www.sane.org

Helpline 1800 18 7263

Ingi

Ingi

The following lines by writer and artist, Ingi Barr, describe her nights in the grip of Depression – the ‘black dog’ side of having Bipolar disorder.

And so it was
in times meant for dreaming
the Black Dog, sleepless and panting would sprawl all over her –
gnawing at her insides like a bone.

They come from her first book, Walking the Black Dog. She is now in the process of writing a second book, about a delusional dragon who believes she is a princess.

‘She gets very grandiose and must have tiaras and jewels, and she buys ball gowns all the time that don't fit her,' Ingi says.

The Dragon who thought she was a Princess is written for young people, up to fourteen-years-old, but like Walking the Black Dog has a much wider appeal. With their quirky and funny stories and illustrations, Ingi’s books explain the complexities of mania and Depression in a way people of all ages can understand.

Ingi herself first experienced Depression when she was ten, and for years suffered recurrent bouts which culminated in a serious breakdown when she was 39.

‘When you have Depression it can affect you like having a bad flu.’ she says. ‘Your muscles ache, your joints ache, you're in a lot of pain. You walk around differently. You don’t have the energy for anything. You just want to die.’

During one depressive episode, Ingi spent two months curled up in bed in Sydney. Her family lived in Perth. She was a long way from home.

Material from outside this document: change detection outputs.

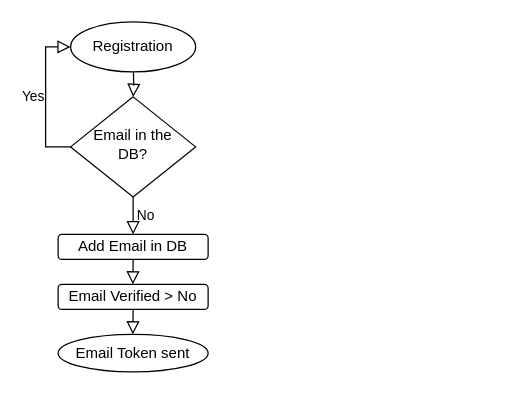
Earlier version of the draw.io diagram EmailUpdateAndVerification.drawio (cosmingherghe/diagrams). Source tidied: cells renumbered, new cells numbered last; positions are measured from the earlier drawing's top-left corner, leaving out a move shared by most shapes. Both pictures are drawn from the tidied source at 125%, with x=0, y=0 at pixel (45, 21).
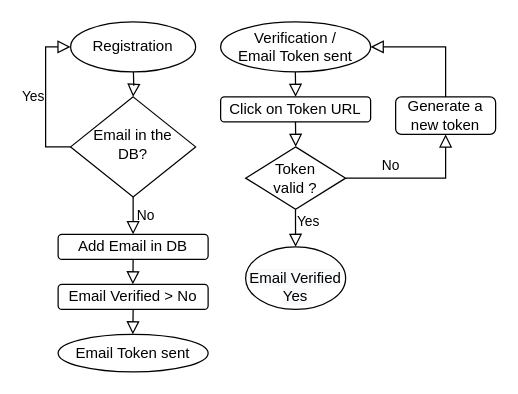
The same page after the edit.

Commit message:
Email Verification

Change to the diagram source:
```diff
@@
+    <mxCell id="12" value="Verification /&lt;br&gt;Email Token sent" style="ellipse;whiteSpace=wrap;html=1;" parent="1" vertex="1">
+      <mxGeometry x="140" width="120" height="40" as="geometry" />
+    </mxCell>
+    <mxCell id="13" value="Click on Token URL" style="rounded=1;whiteSpace=wrap;html=1;" parent="1" vertex="1">
+      <mxGeometry x="140" y="60" width="120" height="20" as="geometry" />
+    </mxCell>
+    <mxCell id="14" style="rounded=0;html=1;jettySize=auto;orthogonalLoop=1;fontSize=11;endArrow=block;endFill=0;endSize=8;strokeWidth=1;shadow=0;labelBackgroundColor=none;edgeStyle=orthogonalEdgeStyle;" parent="1" edge="1">
+      <mxGeometry relative="1" as="geometry">
+        <mxPoint x="199.8" y="40" as="sourcePoint" />
+        <mxPoint x="200" y="60" as="targetPoint" />
+      </mxGeometry>
+    </mxCell>
+    <mxCell id="15" value="Token&lt;br&gt;valid ?" style="rhombus;whiteSpace=wrap;html=1;" parent="1" vertex="1">
+      <mxGeometry x="160" y="100" width="80" height="50" as="geometry" />
+    </mxCell>
+    <mxCell id="16" style="rounded=0;html=1;jettySize=auto;orthogonalLoop=1;fontSize=11;endArrow=block;endFill=0;endSize=8;strokeWidth=1;shadow=0;labelBackgroundColor=none;edgeStyle=orthogonalEdgeStyle;" parent="1" edge="1">
+      <mxGeometry relative="1" as="geometry">
+        <mxPoint x="199.9" y="80" as="sourcePoint" />
+        <mxPoint x="200.1" y="100" as="targetPoint" />
+      </mxGeometry>
+    </mxCell>
+    <mxCell id="17" value="No" style="rounded=0;html=1;jettySize=auto;fontSize=11;endArrow=block;endFill=0;endSize=8;strokeWidth=1;shadow=0;labelBackgroundColor=none;edgeStyle=orthogonalEdgeStyle;exitX=1;exitY=0.5;exitDx=0;exitDy=0;entryX=0.5;entryY=1;entryDx=0;entryDy=0;" parent="1" edge="1" source="15" target="18">
+      <mxGeometry x="-0.38" y="10" relative="1" as="geometry">
+        <Array as="points">
+          <mxPoint x="320" y="125" />
+        </Array>
+      </mxGeometry>
+    </mxCell>
+    <mxCell id="18" value="Generate a &lt;br&gt;new token" style="rounded=1;whiteSpace=wrap;html=1;" parent="1" vertex="1">
+      <mxGeometry x="280" y="60" width="80" height="30" as="geometry" />
+    </mxCell>
+    <mxCell id="19" style="rounded=0;html=1;jettySize=auto;fontSize=11;endArrow=block;endFill=0;endSize=8;strokeWidth=1;shadow=0;labelBackgroundColor=none;edgeStyle=orthogonalEdgeStyle;exitX=0.5;exitY=0;exitDx=0;exitDy=0;entryX=1;entryY=0.5;entryDx=0;entryDy=0;" parent="1" edge="1" source="18" target="12">
+      <mxGeometry relative="1" as="geometry">
+        <Array as="points">
+          <mxPoint x="320" y="20" />
+        </Array>
+      </mxGeometry>
+    </mxCell>
+    <mxCell id="20" value="Yes" style="rounded=0;html=1;jettySize=auto;orthogonalLoop=1;fontSize=11;endArrow=block;endFill=0;endSize=8;strokeWidth=1;shadow=0;labelBackgroundColor=none;edgeStyle=orthogonalEdgeStyle;" parent="1" edge="1">
+      <mxGeometry x="-0.33" y="10" relative="1" as="geometry">
+        <mxPoint x="199.9" y="150" as="sourcePoint" />
+        <mxPoint x="200" y="180" as="targetPoint" />
+        <Array as="points">
+          <mxPoint x="200" y="160" />
+          <mxPoint x="200" y="160" />
+        </Array>
+      </mxGeometry>
+    </mxCell>
+    <mxCell id="21" value="&lt;br&gt;&lt;span style=&quot;color: rgb(0, 0, 0); font-family: Helvetica; font-size: 12px; font-style: normal; font-variant-ligatures: normal; font-variant-caps: normal; font-weight: 400; letter-spacing: normal; orphans: 2; text-align: center; text-indent: 0px; text-transform: none; widows: 2; word-spacing: 0px; -webkit-text-stroke-width: 0px; background-color: rgb(248, 249, 250); text-decoration-thickness: initial; text-decoration-style: initial; text-decoration-color: initial; float: none; display: inline !important;&quot;&gt;Email Verified&lt;br&gt;Yes&lt;/span&gt;&lt;br&gt;" style="ellipse;whiteSpace=wrap;html=1;" parent="1" vertex="1">
+      <mxGeometry x="160" y="180" width="80" height="50" as="geometry" />
+    </mxCell>
```
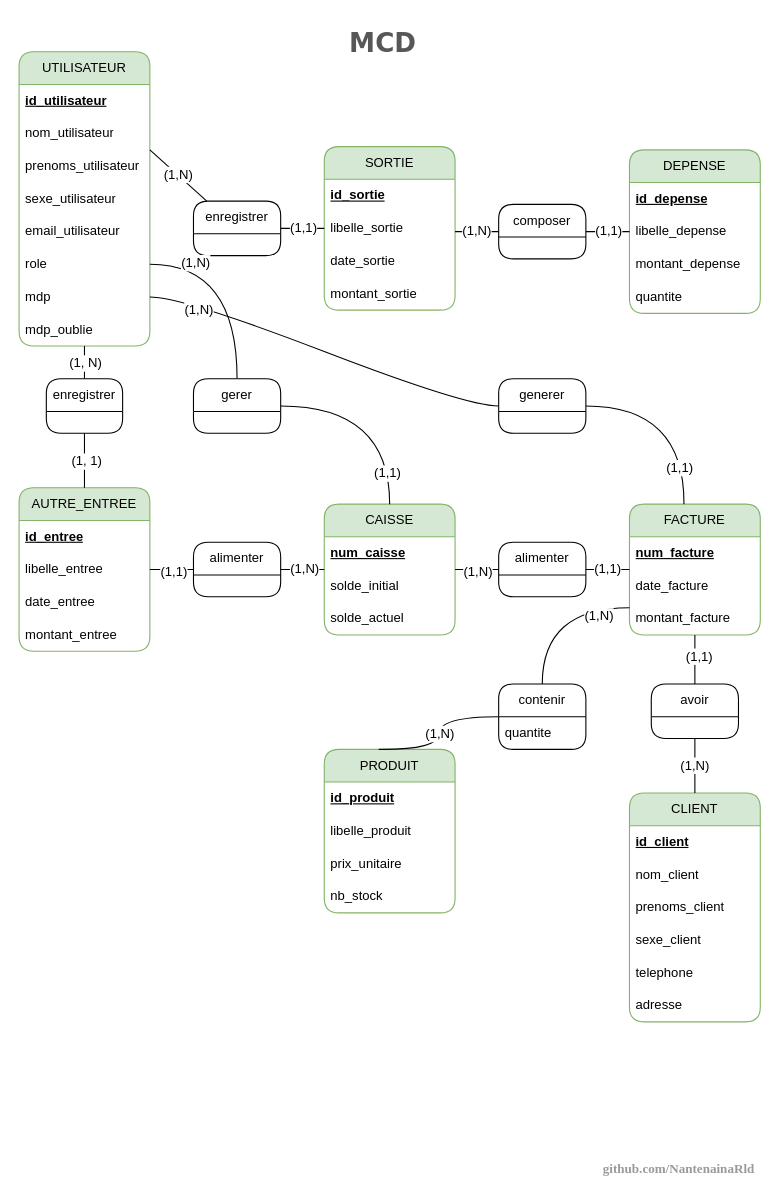
Above: page "Page-1" (2 of 5) of public/documents/flux_mcd_mld_mct_mot.drawio in NantenainaRld/www-faktiora-mg (draw.io), before the change. Source tidied: cells renumbered, new cells numbered last; positions are measured from the earlier drawing's top-left corner, leaving out a move shared by most shapes. Both pictures are drawn from the tidied source at 109%, with x=0, y=0 at pixel (19, 19).
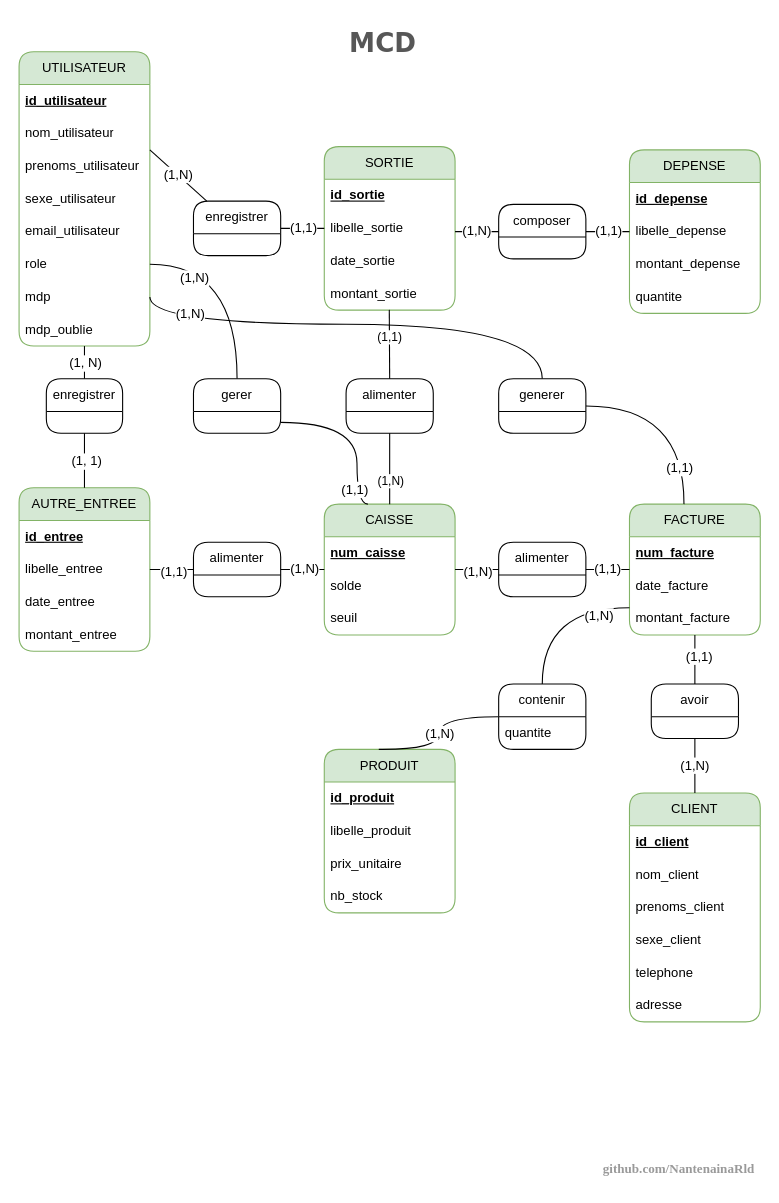
The same page after the edit.

The change refers to these unchanged cells:
```xml
<mxCell id="9" value="mdp" style="text;strokeColor=none;fillColor=none;align=left;verticalAlign=middle;spacingLeft=4;spacingRight=4;overflow=hidden;points=[[0,0.5],[1,0.5]];portConstraint=eastwest;whiteSpace=wrap;html=1;rounded=1;" parent="2" vertex="1">
  <mxGeometry y="210" width="120" height="30" as="geometry" />
</mxCell>
<mxCell id="25" value="montant_sortie" style="text;strokeColor=none;fillColor=none;align=left;verticalAlign=middle;spacingLeft=4;spacingRight=4;overflow=hidden;points=[[0,0.5],[1,0.5]];portConstraint=eastwest;whiteSpace=wrap;html=1;rounded=1;" parent="21" vertex="1">
  <mxGeometry y="120" width="120" height="30" as="geometry" />
</mxCell>
<mxCell id="60" value="CAISSE" style="swimlane;fontStyle=0;horizontal=1;startSize=30;whiteSpace=wrap;html=1;swimlaneFillColor=none;fillColor=#d5e8d4;strokeColor=#82b366;rounded=1;" parent="1" vertex="1">
  <mxGeometry x="280" y="445" width="120" height="120" as="geometry" />
</mxCell>
<mxCell id="64" style="edgeStyle=orthogonalEdgeStyle;rounded=1;jettySize=auto;html=1;entryX=1;entryY=0.5;entryDx=0;entryDy=0;fontSize=12;startSize=8;endSize=8;endArrow=none;endFill=0;curved=1;" parent="1" edge="1" source="68" target="8">
  <mxGeometry relative="1" as="geometry" />
</mxCell>
<mxCell id="68" value="gerer" style="swimlane;fontStyle=0;horizontal=1;startSize=30;whiteSpace=wrap;html=1;swimlaneFillColor=none;rounded=1;" parent="1" vertex="1">
  <mxGeometry x="160" y="330" width="80" height="50" as="geometry" />
</mxCell>
<mxCell id="73" value="generer" style="swimlane;fontStyle=0;horizontal=1;startSize=30;whiteSpace=wrap;html=1;swimlaneFillColor=none;rounded=1;" parent="1" vertex="1">
  <mxGeometry x="440" y="330" width="80" height="50" as="geometry" />
</mxCell>
```

Diff of the diagram source:
```diff
@@
-    <mxCell id="62" value="solde_initial" style="text;strokeColor=none;fillColor=none;align=left;verticalAlign=middle;spacingLeft=4;spacingRight=4;overflow=hidden;points=[[0,0.5],[1,0.5]];portConstraint=eastwest;whiteSpace=wrap;html=1;rounded=1;" parent="60" vertex="1">
+    <mxCell id="62" value="solde" style="text;strokeColor=none;fillColor=none;align=left;verticalAlign=middle;spacingLeft=4;spacingRight=4;overflow=hidden;points=[[0,0.5],[1,0.5]];portConstraint=eastwest;whiteSpace=wrap;html=1;rounded=1;" parent="60" vertex="1">
       <mxGeometry y="60" width="120" height="30" as="geometry" />
     </mxCell>
-    <mxCell id="63" value="solde_actuel" style="text;strokeColor=none;fillColor=none;align=left;verticalAlign=middle;spacingLeft=4;spacingRight=4;overflow=hidden;whiteSpace=wrap;html=1;rounded=1;" parent="60" vertex="1">
+    <mxCell id="63" value="seuil" style="text;strokeColor=none;fillColor=none;align=left;verticalAlign=middle;spacingLeft=4;spacingRight=4;overflow=hidden;whiteSpace=wrap;html=1;rounded=1;" parent="60" vertex="1">
       <mxGeometry y="90" width="120" height="30" as="geometry" />
     </mxCell>
@@
     <mxCell id="65" value="(1,N)" style="edgeLabel;html=1;align=center;verticalAlign=middle;fontSize=12;rounded=1;" parent="64" vertex="1">
-      <mxGeometry x="0.56" y="-2" relative="1" as="geometry" />
+      <mxGeometry x="0.56" y="-2" relative="1" as="geometry">
+        <mxPoint x="-1" y="14" as="offset" />
+      </mxGeometry>
     </mxCell>
-    <mxCell id="66" style="edgeStyle=orthogonalEdgeStyle;rounded=1;jettySize=auto;html=1;entryX=0.5;entryY=0;entryDx=0;entryDy=0;fontSize=12;startSize=8;endSize=8;endArrow=none;endFill=0;curved=1;" parent="1" edge="1" source="68" target="60">
-      <mxGeometry relative="1" as="geometry" />
+    <mxCell id="66" style="edgeStyle=orthogonalEdgeStyle;rounded=1;jettySize=auto;html=1;fontSize=12;startSize=8;endSize=8;endArrow=none;endFill=0;curved=1;" parent="1" edge="1" source="68">
+      <mxGeometry relative="1" as="geometry">
+        <mxPoint x="320" y="445" as="targetPoint" />
+        <Array as="points">
+          <mxPoint x="310" y="370" />
+          <mxPoint x="310" y="445" />
+        </Array>
+      </mxGeometry>
     </mxCell>
@@
-    <mxCell id="69" style="edgeStyle=entityRelationEdgeStyle;rounded=1;jettySize=auto;html=1;entryX=1;entryY=0.5;entryDx=0;entryDy=0;fontSize=12;startSize=8;endSize=8;strokeColor=default;endArrow=none;endFill=0;flowAnimation=0;startArrow=none;startFill=0;shadow=0;curved=1;" parent="1" edge="1" source="73" target="9">
-      <mxGeometry relative="1" as="geometry" />
+    <mxCell id="69" style="edgeStyle=orthogonalEdgeStyle;rounded=1;jettySize=auto;html=1;entryX=1;entryY=0.5;entryDx=0;entryDy=0;fontSize=12;startSize=8;endSize=8;strokeColor=default;endArrow=none;endFill=0;flowAnimation=0;startArrow=none;startFill=0;shadow=0;curved=1;" parent="1" edge="1" source="73" target="9">
+      <mxGeometry relative="1" as="geometry">
+        <Array as="points">
+          <mxPoint x="480" y="280" />
+          <mxPoint x="120" y="280" />
+        </Array>
+      </mxGeometry>
     </mxCell>
     <mxCell id="70" value="(1,N)" style="edgeLabel;html=1;align=center;verticalAlign=middle;fontSize=12;" parent="69" vertex="1">
-      <mxGeometry x="0.72" y="6" relative="1" as="geometry" />
+      <mxGeometry x="0.72" y="6" relative="1" as="geometry">
+        <mxPoint y="-16" as="offset" />
+      </mxGeometry>
     </mxCell>
@@
+    <mxCell id="90" value="alimenter" style="swimlane;fontStyle=0;horizontal=1;startSize=30;whiteSpace=wrap;html=1;swimlaneFillColor=none;rounded=1;" parent="1" vertex="1">
+      <mxGeometry x="300" y="330" width="80" height="50" as="geometry" />
+    </mxCell>
+    <mxCell id="91" style="edgeStyle=orthogonalEdgeStyle;jettySize=auto;html=1;rounded=0;exitX=0.5;exitY=1;exitDx=0;exitDy=0;endArrow=none;endFill=0;curved=1;" parent="1" edge="1" source="90">
+      <mxGeometry relative="1" as="geometry">
+        <mxPoint x="340" y="445" as="targetPoint" />
+      </mxGeometry>
+    </mxCell>
+    <mxCell id="92" value="(1,N)" style="edgeLabel;html=1;align=center;verticalAlign=middle;" parent="91" vertex="1">
+      <mxGeometry x="0.35" y="2" relative="1" as="geometry">
+        <mxPoint x="-2" as="offset" />
+      </mxGeometry>
+    </mxCell>
+    <mxCell id="93" style="endArrow=none;html=1;rounded=0;endSize=8;startSize=8;sourcePerimeterSpacing=0;targetPerimeterSpacing=0;exitX=0.497;exitY=0.993;exitDx=0;exitDy=0;exitPerimeter=0;entryX=0.5;entryY=0;entryDx=0;entryDy=0;endFill=0;" parent="1" edge="1" source="25" target="90">
+      <mxGeometry relative="1" as="geometry" />
+    </mxCell>
+    <mxCell id="94" value="(1,1)" style="edgeLabel;html=1;align=center;verticalAlign=middle;" parent="93" vertex="1">
+      <mxGeometry x="-0.2" y="3" relative="1" as="geometry">
+        <mxPoint x="-3" as="offset" />
+      </mxGeometry>
+    </mxCell>
```
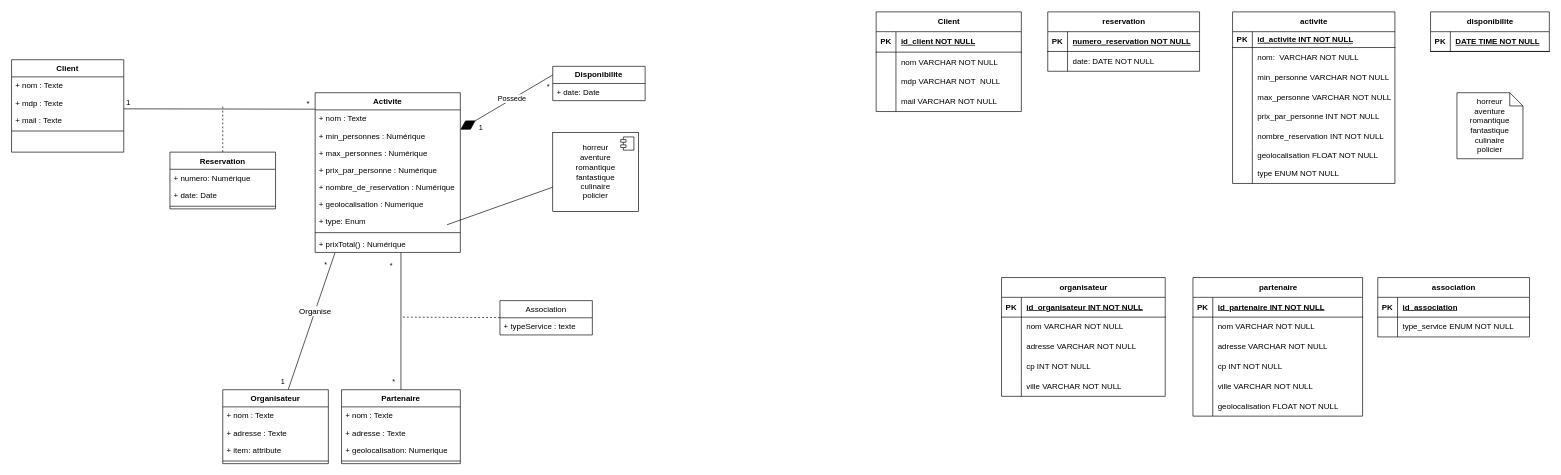
Before: page "Page-1" (1 of 2) of mystifolie_MLD_MCD.drawio in Jeremy-Cloarec/back-mystifolie, a draw.io diagram. Source tidied: cells renumbered, new cells numbered last; positions are measured from the earlier drawing's top-left corner, leaving out a move shared by most shapes. Both pictures are drawn from the tidied source at 66%, with x=0, y=0 at pixel (11, 12).
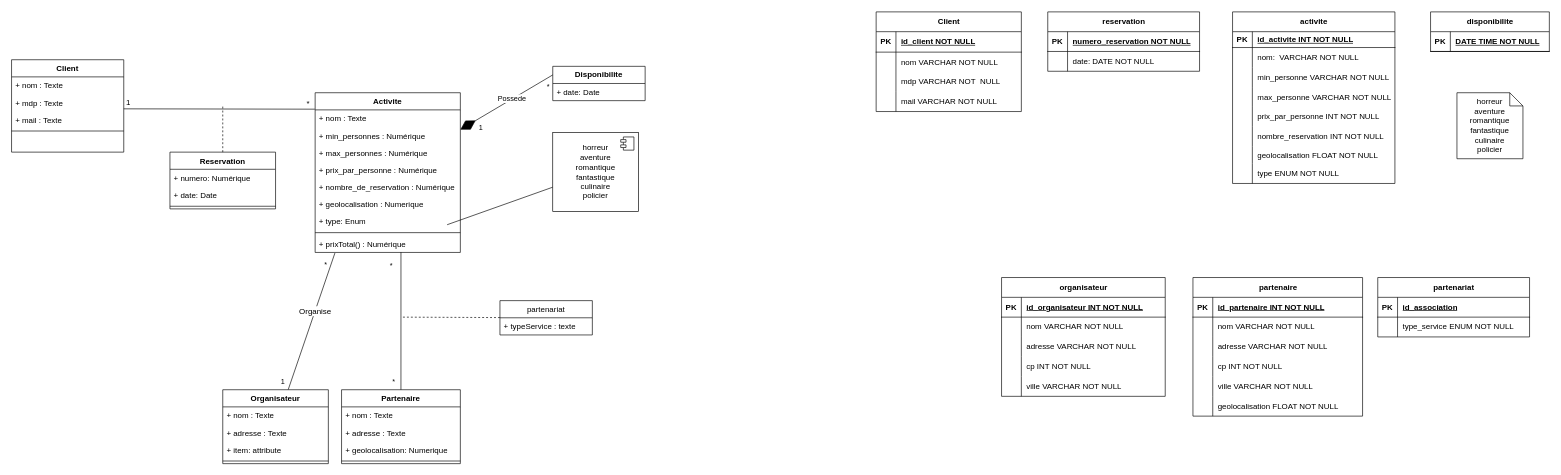
Above is the later version.

The edit, as a diff of the source:
```diff
@@
-    <mxCell id="52" value="Association" style="swimlane;fontStyle=0;horizontal=1;startSize=26;fillColor=none;whiteSpace=wrap;html=1;" parent="1" vertex="1">
+    <mxCell id="52" value="partenariat" style="swimlane;fontStyle=0;horizontal=1;startSize=26;fillColor=none;whiteSpace=wrap;html=1;" parent="1" vertex="1">
       <mxGeometry x="740" y="437" width="140" height="52" as="geometry" />
     </mxCell>
@@
-    <mxCell id="74" value="association" style="shape=table;startSize=30;childLayout=tableLayout;rowLines=0;fontStyle=1;align=center;html=1;" parent="1" vertex="1">
+    <mxCell id="74" value="partenariat" style="shape=table;startSize=30;childLayout=tableLayout;rowLines=0;fontStyle=1;align=center;html=1;" parent="1" vertex="1">
       <mxGeometry x="2070" y="402" width="230" height="90" as="geometry" />
     </mxCell>
```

Somehow a clear message finally cut through: ‘Get up or die’. She forced herself to climb out of bed and go for a short walk.

Each day she walked a little further until after three months she had lost over six kilos and was steaming up hills as well as down them.

‘I literally walked my way out of the worst part of the Depression,’ she says. Ingi is passionate about the need for people affected by mental illness to exercise.

Walking the Black Dog was first written as an entry in a writing competition about Depression run by the Black Dog Institute. Soon afterwards Ingi moved to Melbourne and was also diagnosed with Bipolar disorder. It was then she began treatment with Professor David Castle, a psychiatrist whose treatment, she says, has ‘given her a life’. Professor Castle, the highly-regarded Chair of Psychiatry at St Vincent’s Hospital, was excited when Ingi showed him her work. ‘We need to do something with this, it’s brilliant!’ he told her.

With his help, Ingi was able to get Walking the Black Dog published and widely promoted. He also encouraged her to give public presentations, something they initially did together. ‘I would talk about the illness and she would tell her story,’ he says. ‘People were riveted.’

speaker ingi study 850x480

Public speaking held no fears for Ingi and she was soon presenting on her own. She is a natural performer. Most of the presentations are to young people in secondary schools but she hopes The Dragon who thought she was a Princess will reach a wider audience.

With the success of Walking the Black Dog, both Ingi and Professor Castle agreed it was best if he no longer continued to be her treating psychiatrist.

‘We touch base every now and then to check that she is on the right track, to problem-solve,’ he says. ‘She’s created something very useful in the way she spreads the message about mental health.’

Much of the impact of Ingi’s presentations and creative work lies in the way she uses her own experience. As Professor Castle puts it:

‘People with Bipolar can be terribly at sea. Ingrid shows she is in control. She still has the symptoms, but manages to monitor herself and work around that effectively. She doesn’t allow her illness to dominate her life. If it drags you, it’s very unhelpful. She drags it.’

Ingi admits she has spent much of her life unable to stick with anything for long. Now she is on medication that suits her and she recently completed a two-year Diploma in Community Development. She is now more confident about where she is going with her life, through her art and her advocacy work in schools.

‘I intend to move, shake and inspire people, especially children,’ she says. ‘The whole thrust of my advocacy is the reduction of stigma.’

https://www.sane.org/information-stories/people-like-us/ingi

This Ingi page may be freely downloaded, copied and distributed on condition no change is made to the contents. SANE Australia is not responsible for any actions taken as a result of information or opinions contained in this article.
© SANE Australia www.sane.org.